We Remember and Work to Reconcile
Each year, September 30 marks the National Day for Truth and Reconciliation. The day honours survivors of residential schools and the children who never returned home, as well as their families and communities.
The library has many resources for people working to learn more about this part of our nation’s history and its ongoing effects. Consider borrowing Canada’s Residential Schools: the Final Report of the Truth and Reconciliation Commission of Canada, to understand all of the Commission’s findings and their 94 Calls to Action.
Read novels by authors like Richard Wagamese, Michelle Good, or James Bartleman, or the reporting and first-hand accounts by Tanya Talaga, Basil Johnston, Fred Sasakamoose, or Augie Merasty. You’ll also find many books for young readers, including: Christy Jordan-Fenton’s Fatty Legs, When I Was Eight, or Not My Girl; David A. Robertson’s When We Were Alone; Jenny K. Dupuis’ I Am Not A Number; or Melanie Florence’s Stolen Words.

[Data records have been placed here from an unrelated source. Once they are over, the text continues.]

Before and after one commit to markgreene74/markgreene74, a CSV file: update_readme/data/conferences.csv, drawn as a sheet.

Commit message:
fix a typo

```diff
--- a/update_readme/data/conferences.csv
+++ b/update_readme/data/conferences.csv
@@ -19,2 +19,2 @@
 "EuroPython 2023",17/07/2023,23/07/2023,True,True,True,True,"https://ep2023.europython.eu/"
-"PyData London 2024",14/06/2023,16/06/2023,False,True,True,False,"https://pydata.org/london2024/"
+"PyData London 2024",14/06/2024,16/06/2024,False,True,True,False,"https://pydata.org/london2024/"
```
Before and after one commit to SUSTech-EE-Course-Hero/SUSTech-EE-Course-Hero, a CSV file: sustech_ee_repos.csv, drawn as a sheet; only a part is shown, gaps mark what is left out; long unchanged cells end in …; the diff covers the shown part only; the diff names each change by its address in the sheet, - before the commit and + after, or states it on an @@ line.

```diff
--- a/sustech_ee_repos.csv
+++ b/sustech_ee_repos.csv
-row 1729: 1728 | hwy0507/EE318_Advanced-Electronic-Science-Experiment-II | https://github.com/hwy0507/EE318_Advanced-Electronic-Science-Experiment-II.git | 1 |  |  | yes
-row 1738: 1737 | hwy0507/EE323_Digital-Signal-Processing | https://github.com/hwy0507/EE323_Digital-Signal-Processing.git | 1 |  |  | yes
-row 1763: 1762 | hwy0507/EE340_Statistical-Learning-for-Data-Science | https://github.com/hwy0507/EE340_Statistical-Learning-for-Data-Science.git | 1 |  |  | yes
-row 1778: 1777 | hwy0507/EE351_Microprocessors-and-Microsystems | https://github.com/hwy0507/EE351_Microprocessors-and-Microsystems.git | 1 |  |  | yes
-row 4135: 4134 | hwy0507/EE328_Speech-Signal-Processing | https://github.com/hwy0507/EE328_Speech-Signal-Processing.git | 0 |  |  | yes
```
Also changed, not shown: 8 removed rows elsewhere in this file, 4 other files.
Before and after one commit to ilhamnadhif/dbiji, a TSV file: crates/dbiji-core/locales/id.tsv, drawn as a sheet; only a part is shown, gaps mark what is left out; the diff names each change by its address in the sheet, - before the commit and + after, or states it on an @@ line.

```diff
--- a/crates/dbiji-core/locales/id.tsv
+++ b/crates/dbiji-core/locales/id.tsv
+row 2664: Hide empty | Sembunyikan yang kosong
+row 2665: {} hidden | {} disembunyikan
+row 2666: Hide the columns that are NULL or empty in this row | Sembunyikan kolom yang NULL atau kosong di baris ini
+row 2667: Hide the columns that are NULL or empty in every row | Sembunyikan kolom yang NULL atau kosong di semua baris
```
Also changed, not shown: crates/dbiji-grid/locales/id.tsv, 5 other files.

Phyllis Webstad’s story was the inspiration for Orange Shirt Day, the grassroots commemoration that became the National Day for Truth and Reconciliation. Webstad shares the story of her first day of residential schooling at six years old, when the new orange shirt her grandmother bought her was taken and never returned. Young readers can find Phyllis’ story in several picture books and two books she’s written for teens.
Join MPL and Sainte-Marie Among the Hurons for screenings of the film Indian Horse, as part of their on-site programming on Saturday, September 30. Based on Richard Wagamese’s poetic and heartwrenching novel, the film follows Saul Indian Horse as he is torn from his Ojibway family and taken to one of Canada’s notorious Catholic residential schools. Despite the oppression, abuse and indignity he suffers there, Saul finds salvation in the unlikeliest of places and favourite Canadian pastime: hockey. Film rated 14A. Visit saintemarieamongthehurons.on.ca to get all of the details. Our thanks to the Culture Alliance in the Heart of Georgian Bay for sponsoring the film license.